Paragraph 4(b)(ii) of the Policy provides that there is evidence of bad faith where the Respondent has:
“registered the domain name in order to prevent the owner of the trademark or service mark from reflecting the mark in a corresponding domain name, provided that you [the Respondent] have engaged in a pattern of such conduct”.
It is clear from previous cases under the Policy, that such a pattern of conduct has been routinely demonstrated where a Respondent has been repeatedly involved in the bad faith registration of domain names, against multiple complainants. “A pattern of conduct can involve multiple UDRP cases with similar fact situations or a single case where the respondent has registered multiple domain names which are similar to known trademarks”. (See WIPO Overview of WIPO Panel Views on Selected UDRP Questions, item 3.3.).
The Complainant argues that the conduct of the Respondent falls squarely within the circumstances set out in paragraph 4(b)(ii) of the Policy. The Complainant points to the substantial involvement of the Respondent in previous cases under the Policy to establish a “pattern of conduct” for the purpose of paragraph 4(b)(ii). In particular, the Complainant refers to some of the following cases as a sample of cases previously involving this Respondent: Encyclopedia Britannica v. Michele Dinoia/SZK.com, WIPO Case No. D2005-0865; FNAC v. SZK.com, WIPO Case No. D2004-0413; Volvo Trademark Holding AB v. Michele Dinoia, WIPO Case No. D2004-0911; Phillip Morris USA, Inc. v. Michele Dinoia, SZK.com, WIPO Case No. D2005-0171; Venator Group Retail Inc. v. Michele Dinoia d/b/a SZK.com, Claim No. FA 0110000101506; Hillary Rodham Clinton v. Michele Dinoia a/k/a SZK.com, Claim No. FA 05020004314641; Twentieth Century Fox Film Corp. v. Michele Dinoia, Claim No. FA 0212000135643; Gap (Apparel), LLC v. Michele Dinoia a/k/a SZK.com, WIPO Case No. D2006-0545.

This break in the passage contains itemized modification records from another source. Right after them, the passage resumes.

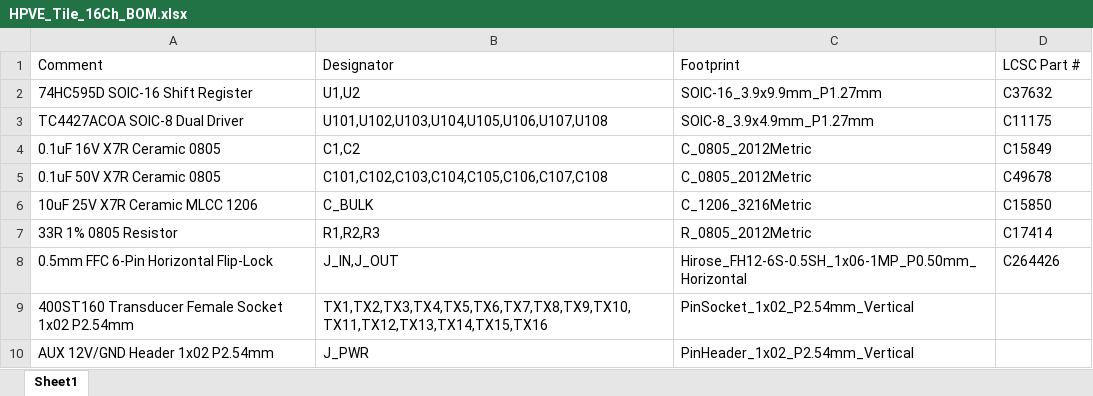
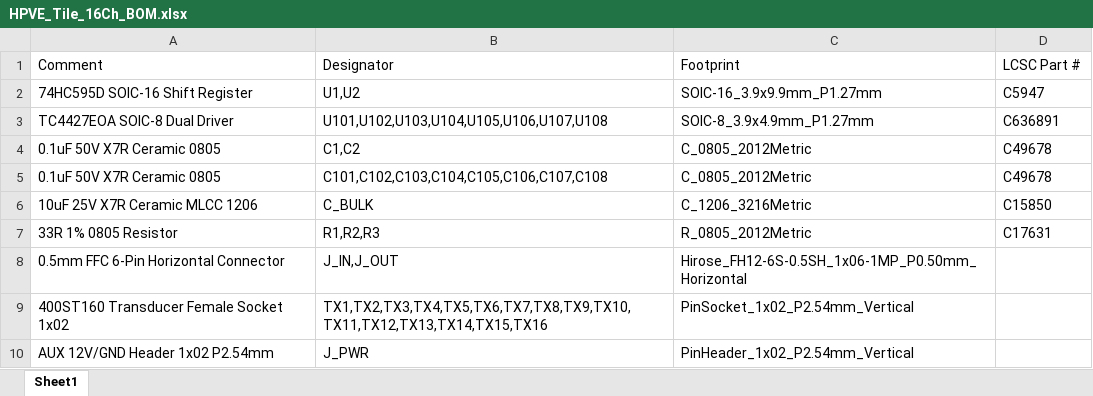
Before and after one commit to triunex/HPVE-Fallen, an Excel workbook: hardware/HPVE_Tile_16Ch_BOM.xlsx, sheet Sheet1, drawn as a sheet; values as stored, in another font and other column widths than the file's, no borders; the diff names each change by its address in the sheet, - before the commit and + after, or states it on an @@ line.

Commit message:
fix(bom): update exact in-stock LCSC part numbers for 74HC595 (C5947), TC4427 (C636891), and 33R (C17631)

```diff
--- a/hardware/HPVE_Tile_16Ch_BOM.xlsx (sheet Sheet1)
+++ b/hardware/HPVE_Tile_16Ch_BOM.xlsx (sheet Sheet1)
-D2 (LCSC Part #): C37632
+D2 (LCSC Part #): C5947
-A3 (Comment): TC4427ACOA SOIC-8 Dual Driver
+A3 (Comment): TC4427EOA SOIC-8 Dual Driver
-D3 (LCSC Part #): C11175
+D3 (LCSC Part #): C636891
-A4 (Comment): 0.1uF 16V X7R Ceramic 0805
+A4 (Comment): 0.1uF 50V X7R Ceramic 0805
-D4 (LCSC Part #): C15849
+D4 (LCSC Part #): C49678
-D7 (LCSC Part #): C17414
+D7 (LCSC Part #): C17631
-A8 (Comment): 0.5mm FFC 6-Pin Horizontal Flip-Lock
+A8 (Comment): 0.5mm FFC 6-Pin Horizontal Connector
-D8 (LCSC Part #): C264426
+D8 (LCSC Part #): (empty)
-A9 (Comment): 400ST160 Transducer Female Socket 1x02 P2.54mm
+A9 (Comment): 400ST160 Transducer Female Socket 1x02
```
Also changed, not shown: hardware/modular_tile/production/HPVE_Tile_16Ch_BOM.xlsx, 2 other files.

The Complainant also quotes from BellSouth Intellectual Property Corp.v. Michele Dinoia, WIPO Case No. D2004-0486, where the Panel stated that “The situation in the present matter does not seem to be different from the one relating to the numerous proceedings to which the Respondent [Dinoia/SZK.com] has participated in where his domain names were cancelled or transferred to complainants”. In that case, similarly to this one, the Respondent used a disputed domain name to divert Internet traffic to its web portal directory.
The words “in order to prevent” in paragraph 4(b)(ii) of the Policy also suggest that the Respondent must have known of the Complainant when it registered the disputed domain name. The fame of the Complainant in this case is strongly suggestive of the Respondent having such actual knowledge. Further, the Respondent’s actual knowledge of the Complainant is indicated by the entire incorporation of two of the Complainant’s trademarks in the disputed domain name. That combination also suggests that the Respondent had actual knowledge of the Complainant’s marks, and combined them to increase the risk of confusion.
This evidence is more than sufficient for the Complainant to establish its case under paragraph 4(b)(ii) of the Policy.
There is further evidence of bad faith in this case, including evidence that would be likely to establish the grounds under paragraph 4(b)(iv) of the Policy, and evidence provided by the Complainant of other aspects of bad faith. But, for the reasons set out above, it is not necessary for the Panel to further consider that evidence.
The Complainant has established this third element of the Policy.
For all the foregoing reasons, in accordance with paragraphs 4(i) of the Policy and 15 of the Rules, the Panel orders that the domain name <datelinenbc.com> be transferred to the Complainant.
James A. Barker
Dated: March 15, 2007